▼

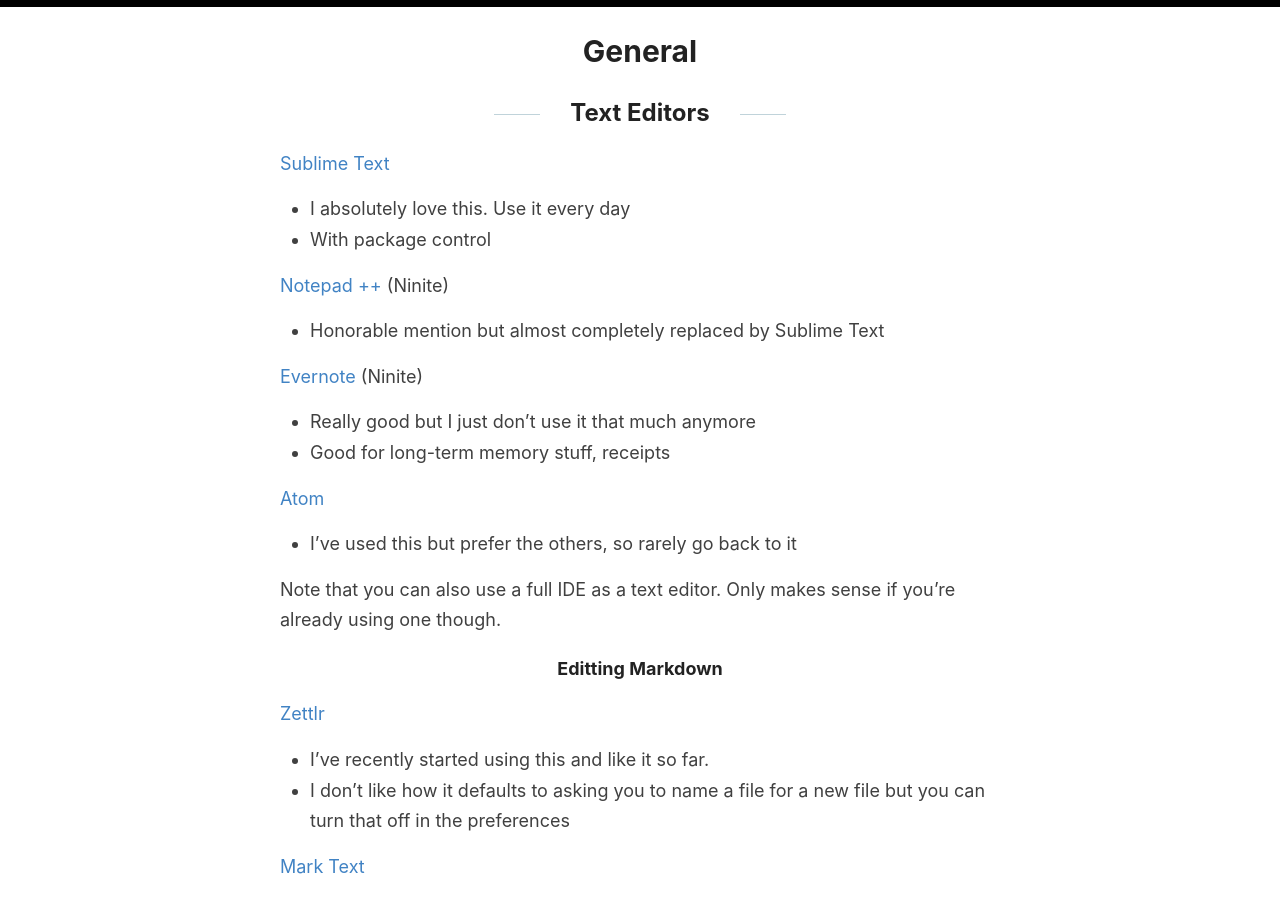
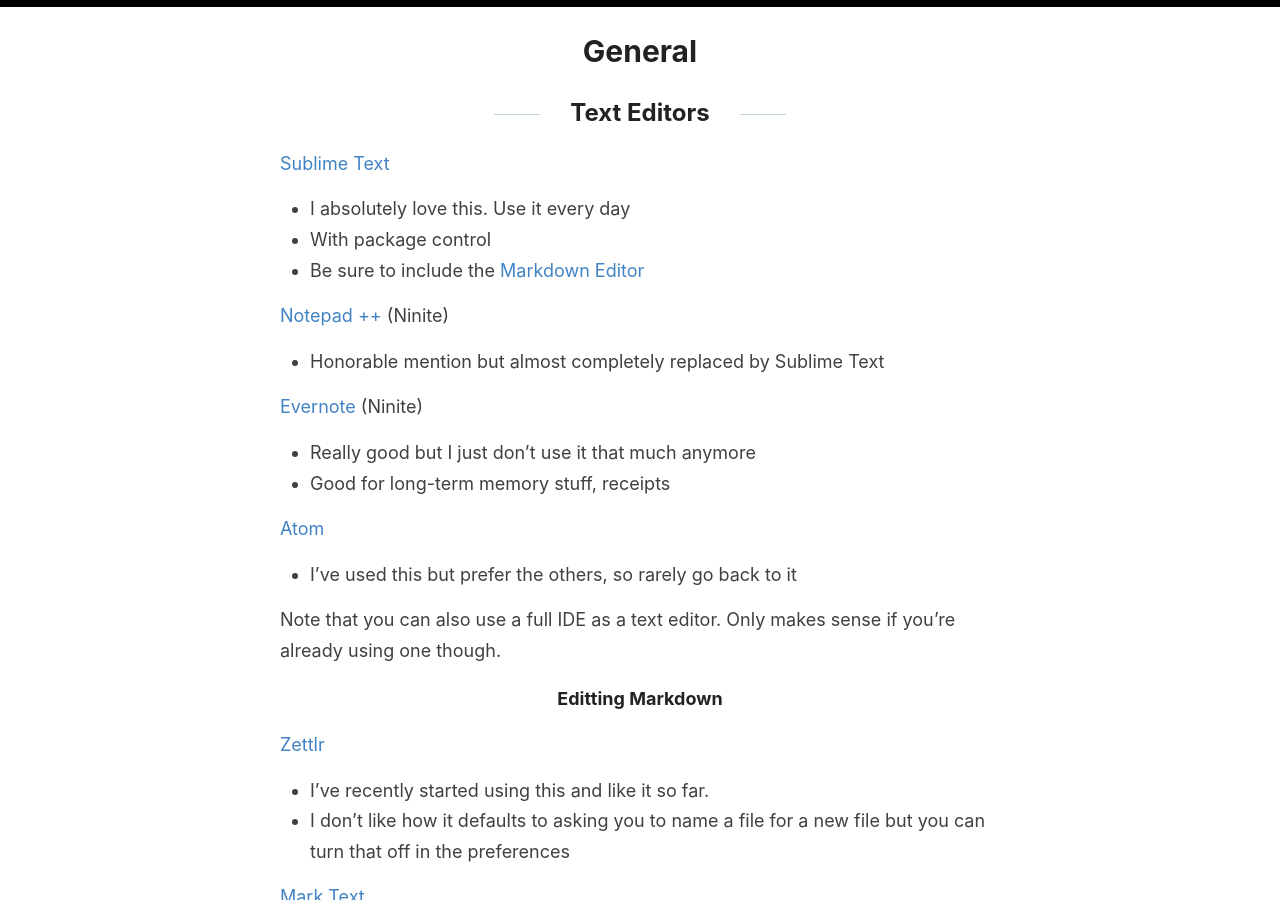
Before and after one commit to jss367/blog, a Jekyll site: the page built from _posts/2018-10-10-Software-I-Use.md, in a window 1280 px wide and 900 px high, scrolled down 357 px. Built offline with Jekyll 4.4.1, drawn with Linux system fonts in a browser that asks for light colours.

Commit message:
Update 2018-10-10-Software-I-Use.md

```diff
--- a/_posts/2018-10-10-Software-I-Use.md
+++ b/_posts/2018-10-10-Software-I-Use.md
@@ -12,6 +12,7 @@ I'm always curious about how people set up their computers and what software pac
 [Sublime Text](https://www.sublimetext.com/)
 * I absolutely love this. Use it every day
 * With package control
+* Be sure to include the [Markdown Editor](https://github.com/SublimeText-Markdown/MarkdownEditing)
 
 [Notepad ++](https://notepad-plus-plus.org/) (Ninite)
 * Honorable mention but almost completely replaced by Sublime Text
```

▲

Repeat the whole listing above word for word, but keep any picture out of it.

Before and after one commit to jss367/blog, a Jekyll site: the page built from _posts/2018-10-10-Software-I-Use.md, in a window 1280 px wide and 900 px high, scrolled down 357 px. Built offline with Jekyll 4.4.1, drawn with Linux system fonts in a browser that asks for light colours.

Commit message:
Update 2018-10-10-Software-I-Use.md

```diff
--- a/_posts/2018-10-10-Software-I-Use.md
+++ b/_posts/2018-10-10-Software-I-Use.md
@@ -12,6 +12,7 @@ I'm always curious about how people set up their computers and what software pac
 [Sublime Text](https://www.sublimetext.com/)
 * I absolutely love this. Use it every day
 * With package control
+* Be sure to include the [Markdown Editor](https://github.com/SublimeText-Markdown/MarkdownEditing)
 
 [Notepad ++](https://notepad-plus-plus.org/) (Ninite)
 * Honorable mention but almost completely replaced by Sublime Text
```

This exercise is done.